New Zealand First leader Winston Peters described today's Pre-Election Economic and Fiscal Update (Prefu) as a "wake-up call for New Zealanders".
The Treasury's numbers show that although the initial economic hit of Covid-19 wasn't as bad as initial expectations, in the longer-term New Zealand's economy will be worse off.
Unemployment is now expected to reach 7.8 per cent in March 2022 – in the Budget The Treasury expected a 10 per cent jobless number this month.
And short-term GDP growth, although expected to be the worst one-off drop in New Zealand's history, is expected to not be as bad as predicted in May's Budget.
But National said it's the longer term that is more important and, on those measures, New Zealand can expect a "longer and more painful economic crisis than earlier forecast".
"The Minister of Finance shouldn't try to sugar-coat these figures," National leader Judith Collins said.
Today's data showed that although not as bad in the short term, unemployment is expected to be higher for longer.
"He has taken a rose-tinted glasses view at a dreadful picture that cannot be described as anything other than catastrophic," Collins said.
And the numbers show the Jobseeker and emergency benefit is expected to jump from 180,000 now to 246,000 in 2024.
"Any short-term improvement on the Budget forecasts is far outweighed by the worsening picture past 2021," Collins said.
Act leader David Seymour has a similar perspective, saying that in the long term, Prefu shows higher debt and unemployment, and lower economic growth, as compared with May's Budget.
"It's not good enough for us to kick the can down the road. We need an honest conversation now about our out-of-control spending and debt."
Peters, who was around the Cabinet table when all the Government's Covid-19 related spending decisions were made, said the data shows New Zealanders are facing a "serious economic crisis".
"Now is not the time for the gaudy campaign spending promises being made by some political parties," he said.
"Nor is it a time when the country can afford to experiment with inexperienced decision-makers around the Cabinet table."
He said parties on the left are making spending promises that the country can't afford while parties on the fragmented right have no plan at all.
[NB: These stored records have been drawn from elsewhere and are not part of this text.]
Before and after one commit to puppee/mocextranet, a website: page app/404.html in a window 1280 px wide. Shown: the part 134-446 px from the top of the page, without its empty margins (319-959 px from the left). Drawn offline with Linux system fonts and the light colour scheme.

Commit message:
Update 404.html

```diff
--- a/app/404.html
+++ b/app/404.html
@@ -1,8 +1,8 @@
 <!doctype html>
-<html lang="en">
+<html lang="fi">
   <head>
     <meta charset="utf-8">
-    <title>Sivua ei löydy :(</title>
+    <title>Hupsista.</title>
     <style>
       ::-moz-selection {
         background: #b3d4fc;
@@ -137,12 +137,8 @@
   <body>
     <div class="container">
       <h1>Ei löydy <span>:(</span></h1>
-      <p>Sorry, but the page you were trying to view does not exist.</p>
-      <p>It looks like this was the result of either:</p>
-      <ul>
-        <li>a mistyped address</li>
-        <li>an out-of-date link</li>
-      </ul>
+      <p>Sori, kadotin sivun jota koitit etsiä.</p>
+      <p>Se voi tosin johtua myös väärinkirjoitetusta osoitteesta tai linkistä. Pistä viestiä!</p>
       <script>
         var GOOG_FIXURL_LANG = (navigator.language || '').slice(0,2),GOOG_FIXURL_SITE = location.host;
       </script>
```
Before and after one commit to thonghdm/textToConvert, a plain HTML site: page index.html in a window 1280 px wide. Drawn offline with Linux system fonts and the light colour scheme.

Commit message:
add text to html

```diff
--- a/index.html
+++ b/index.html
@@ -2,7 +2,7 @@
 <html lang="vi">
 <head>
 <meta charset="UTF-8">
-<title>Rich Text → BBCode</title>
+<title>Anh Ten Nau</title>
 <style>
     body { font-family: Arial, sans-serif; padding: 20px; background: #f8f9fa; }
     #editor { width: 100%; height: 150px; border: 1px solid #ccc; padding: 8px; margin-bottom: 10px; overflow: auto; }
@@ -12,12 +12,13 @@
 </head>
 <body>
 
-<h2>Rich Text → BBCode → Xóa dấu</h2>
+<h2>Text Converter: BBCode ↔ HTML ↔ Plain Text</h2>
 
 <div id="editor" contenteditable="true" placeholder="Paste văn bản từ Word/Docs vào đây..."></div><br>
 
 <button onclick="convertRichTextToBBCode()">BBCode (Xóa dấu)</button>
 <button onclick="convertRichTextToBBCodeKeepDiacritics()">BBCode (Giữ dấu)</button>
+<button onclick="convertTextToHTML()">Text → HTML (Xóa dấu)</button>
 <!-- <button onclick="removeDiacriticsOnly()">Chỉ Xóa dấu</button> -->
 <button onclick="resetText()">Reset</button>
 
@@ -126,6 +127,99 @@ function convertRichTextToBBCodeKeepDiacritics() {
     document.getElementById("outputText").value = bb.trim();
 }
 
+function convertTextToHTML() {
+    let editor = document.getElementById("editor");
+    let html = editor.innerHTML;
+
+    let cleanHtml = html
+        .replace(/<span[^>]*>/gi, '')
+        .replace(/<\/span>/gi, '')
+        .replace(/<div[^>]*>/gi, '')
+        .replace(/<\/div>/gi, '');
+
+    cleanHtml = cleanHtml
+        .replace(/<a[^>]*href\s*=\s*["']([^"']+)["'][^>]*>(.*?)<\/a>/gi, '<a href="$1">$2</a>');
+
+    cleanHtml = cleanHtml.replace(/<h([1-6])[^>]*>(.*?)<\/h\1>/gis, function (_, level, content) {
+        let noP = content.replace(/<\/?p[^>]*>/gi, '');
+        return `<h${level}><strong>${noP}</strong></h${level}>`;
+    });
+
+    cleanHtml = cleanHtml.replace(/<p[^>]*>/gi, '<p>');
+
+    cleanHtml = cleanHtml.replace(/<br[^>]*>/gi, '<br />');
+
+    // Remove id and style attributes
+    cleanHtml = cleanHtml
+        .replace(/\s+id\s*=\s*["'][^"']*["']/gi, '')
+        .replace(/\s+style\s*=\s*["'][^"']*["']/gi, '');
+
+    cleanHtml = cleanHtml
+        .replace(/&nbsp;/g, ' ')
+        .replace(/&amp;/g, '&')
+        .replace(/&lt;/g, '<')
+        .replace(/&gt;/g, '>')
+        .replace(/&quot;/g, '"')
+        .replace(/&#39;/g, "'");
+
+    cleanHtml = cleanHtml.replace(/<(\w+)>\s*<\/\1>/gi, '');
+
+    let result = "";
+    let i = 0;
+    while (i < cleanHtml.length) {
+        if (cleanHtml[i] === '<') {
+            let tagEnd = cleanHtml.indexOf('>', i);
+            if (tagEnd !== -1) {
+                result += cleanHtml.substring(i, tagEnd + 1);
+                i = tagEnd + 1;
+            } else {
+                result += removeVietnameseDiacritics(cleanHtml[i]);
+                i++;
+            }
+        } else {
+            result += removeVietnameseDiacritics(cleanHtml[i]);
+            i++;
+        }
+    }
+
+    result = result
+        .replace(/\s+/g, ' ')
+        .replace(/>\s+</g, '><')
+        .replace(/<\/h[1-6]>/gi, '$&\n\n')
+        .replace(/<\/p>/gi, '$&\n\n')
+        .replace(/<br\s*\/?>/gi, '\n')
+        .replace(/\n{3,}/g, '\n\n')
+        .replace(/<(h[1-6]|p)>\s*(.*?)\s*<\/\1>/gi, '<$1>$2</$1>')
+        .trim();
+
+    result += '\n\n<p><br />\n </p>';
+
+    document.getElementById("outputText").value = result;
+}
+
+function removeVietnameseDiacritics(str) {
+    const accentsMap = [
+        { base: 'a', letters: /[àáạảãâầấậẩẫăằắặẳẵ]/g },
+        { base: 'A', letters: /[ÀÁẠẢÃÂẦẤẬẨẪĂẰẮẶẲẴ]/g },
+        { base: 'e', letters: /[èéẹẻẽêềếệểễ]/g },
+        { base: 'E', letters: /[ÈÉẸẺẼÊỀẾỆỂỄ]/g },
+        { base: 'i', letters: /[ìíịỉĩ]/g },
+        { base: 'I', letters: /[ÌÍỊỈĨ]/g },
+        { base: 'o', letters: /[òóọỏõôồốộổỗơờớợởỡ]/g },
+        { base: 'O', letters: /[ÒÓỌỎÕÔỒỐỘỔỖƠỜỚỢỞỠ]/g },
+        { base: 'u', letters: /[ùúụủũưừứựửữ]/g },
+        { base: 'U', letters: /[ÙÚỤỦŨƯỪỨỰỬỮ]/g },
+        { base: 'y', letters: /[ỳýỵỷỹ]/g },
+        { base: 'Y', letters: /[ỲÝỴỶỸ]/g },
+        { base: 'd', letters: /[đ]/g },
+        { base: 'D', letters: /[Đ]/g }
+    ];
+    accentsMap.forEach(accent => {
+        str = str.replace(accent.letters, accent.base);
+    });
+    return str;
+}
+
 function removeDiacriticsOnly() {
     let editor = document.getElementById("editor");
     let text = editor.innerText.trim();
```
"With unemployment expected to explode voters also need the insurance of a party like New Zealand First that is wholly focused on boosting economic growth to create jobs," Peter said.